Dorothy Day was born in Brooklyn, New York on November 8,1897. After the earthquake in 1906, her family moved to Chicago's south side. Into a place not as nice as the one in New York because her father, John, was out of work. When John Day got a new job as a sports editor for the Chicago newspaper, they moved to the north side in a better home. Dorothy won a scholarship to the University of Illinois in the fall of 1914 but was a reluctant scholar. Dropping out of college 2 years later, she moves to New York and became a reporter. She next worked for The Masses, a magazine that opposed the involvement in the European war. In November of 1917, Day went to prison for being one of forty women in front of the white house protesting women's exclusion from the electorate. The women were roughly handled and responded with a hunger strike, finally they were freed by presidential order.
In 1924, Dorothy Day began a four-year common-law marriage with Forster Bathroom, an English botanist. Forster found it hard to believe in god in a world of such cruelty. Together, they had a baby girl, born on March 3, 1927, named Tamar Theresa Day. She thought the birth of her child was a miracle. After Tamar's baptism, there was a permanent break with Batterham.

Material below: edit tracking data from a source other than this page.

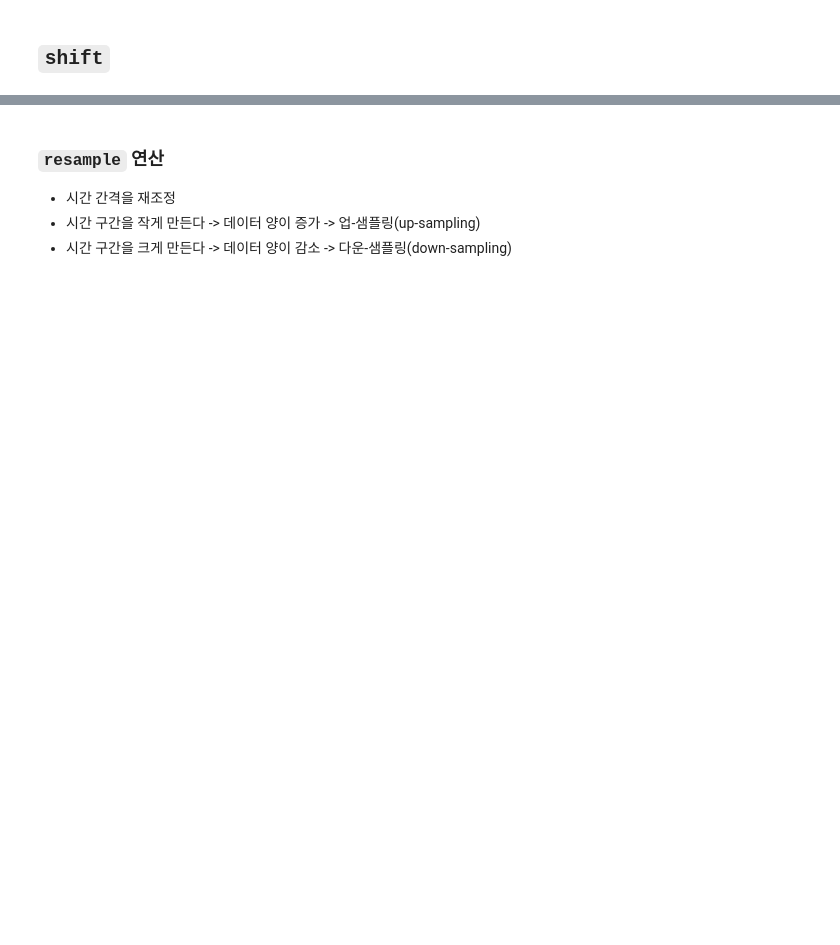
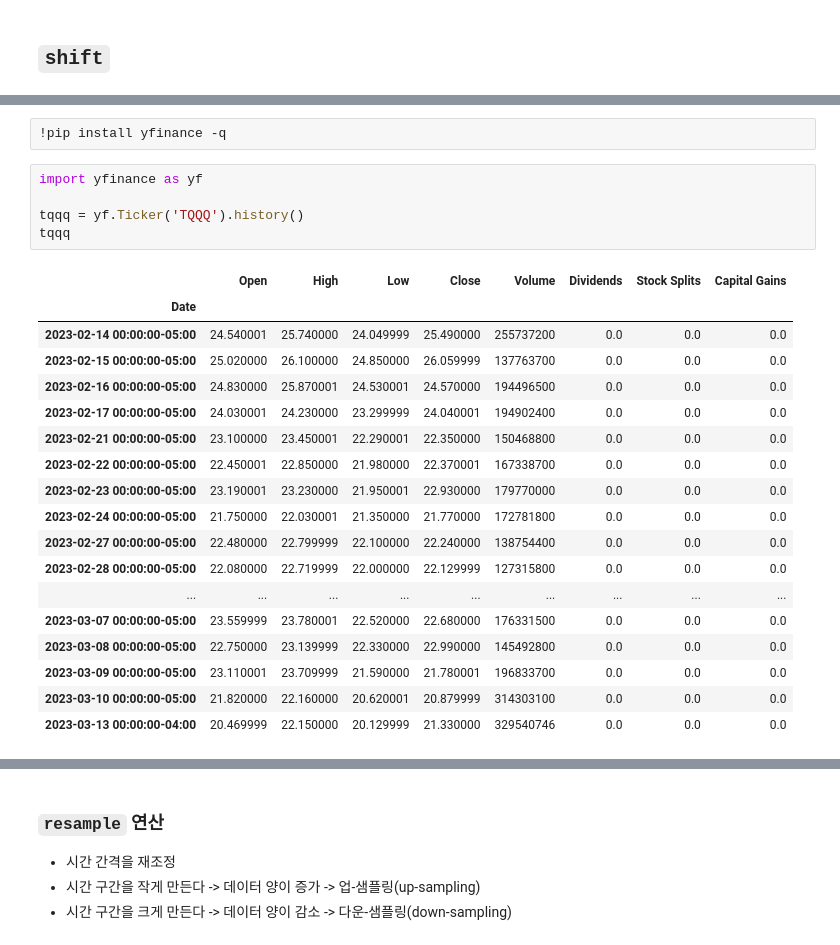
Before and after one commit to baejinu/DataAnalysis, a Jupyter notebook: CHOISEONGGU/공부자료/ch06_03_데이터프레임_심화_ChoiSG.ipynb, the cells around one changed output, grey strips where cells are left out. Saved outputs shown, nothing was run; the diff lists cells and outputs as text; blank space fills up the shorter version.

```diff
--- a/CHOISEONGGU/공부자료/ch06_03_데이터프레임_심화_ChoiSG.ipynb
+++ b/CHOISEONGGU/공부자료/ch06_03_데이터프레임_심화_ChoiSG.ipynb
@@ -885,0 +950,26 @@ dtype: float64
+# %%
+!pip install yfinance -q
+# %%
+import yfinance as yf
+
+tqqq = yf.Ticker('TQQQ').history()
+tqqq
+# %% [output]
+|  | Open | High | Low | Close | Volume | Dividends | Stock Splits | Capital Gains |
+| Date |  |  |  |  |  |  |  |  |
+| 2023-02-14 00:00:00-05:00 | 24.540001 | 25.740000 | 24.049999 | 25.490000 | 255737200 | 0.0 | 0.0 | 0.0 |
+| 2023-02-15 00:00:00-05:00 | 25.020000 | 26.100000 | 24.850000 | 26.059999 | 137763700 | 0.0 | 0.0 | 0.0 |
+| 2023-02-16 00:00:00-05:00 | 24.830000 | 25.870001 | 24.530001 | 24.570000 | 194496500 | 0.0 | 0.0 | 0.0 |
+| 2023-02-17 00:00:00-05:00 | 24.030001 | 24.230000 | 23.299999 | 24.040001 | 194902400 | 0.0 | 0.0 | 0.0 |
+| 2023-02-21 00:00:00-05:00 | 23.100000 | 23.450001 | 22.290001 | 22.350000 | 150468800 | 0.0 | 0.0 | 0.0 |
+| 2023-02-22 00:00:00-05:00 | 22.450001 | 22.850000 | 21.980000 | 22.370001 | 167338700 | 0.0 | 0.0 | 0.0 |
+| 2023-02-23 00:00:00-05:00 | 23.190001 | 23.230000 | 21.950001 | 22.930000 | 179770000 | 0.0 | 0.0 | 0.0 |
+| 2023-02-24 00:00:00-05:00 | 21.750000 | 22.030001 | 21.350000 | 21.770000 | 172781800 | 0.0 | 0.0 | 0.0 |
+| 2023-02-27 00:00:00-05:00 | 22.480000 | 22.799999 | 22.100000 | 22.240000 | 138754400 | 0.0 | 0.0 | 0.0 |
+| 2023-02-28 00:00:00-05:00 | 22.080000 | 22.719999 | 22.000000 | 22.129999 | 127315800 | 0.0 | 0.0 | 0.0 |
+| ... | ... | ... | ... | ... | ... | ... | ... | ... |
+| 2023-03-07 00:00:00-05:00 | 23.559999 | 23.780001 | 22.520000 | 22.680000 | 176331500 | 0.0 | 0.0 | 0.0 |
+| 2023-03-08 00:00:00-05:00 | 22.750000 | 23.139999 | 22.330000 | 22.990000 | 145492800 | 0.0 | 0.0 | 0.0 |
+| 2023-03-09 00:00:00-05:00 | 23.110001 | 23.709999 | 21.590000 | 21.780001 | 196833700 | 0.0 | 0.0 | 0.0 |
+| 2023-03-10 00:00:00-05:00 | 21.820000 | 22.160000 | 20.620001 | 20.879999 | 314303100 | 0.0 | 0.0 | 0.0 |
+| 2023-03-13 00:00:00-04:00 | 20.469999 | 22.150000 | 20.129999 | 21.330000 | 329540746 | 0.0 | 0.0 | 0.0 |
```
Also changed, not shown: parts of 95 cells of this notebook.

Dorothy Day started The Catholic worker, a newspaper that publicized Catholic social teaching and promoted steps to bring about the peaceful transformation of society. The first copies were handed out on May 1. She decided to sell the paper for one penny so that anyone could afford to buy it. Homeless people began to come to Day's home after reading the magazine. She began to put her principles into practice, her apartment was the seed of many houses of hospitality to come. By the wintertime, an apartment was rented with space for ten women, soon after a place was also available for men. The Catholic Worker became a national movement. By 1936 there were 33 Catholic worker houses across the country.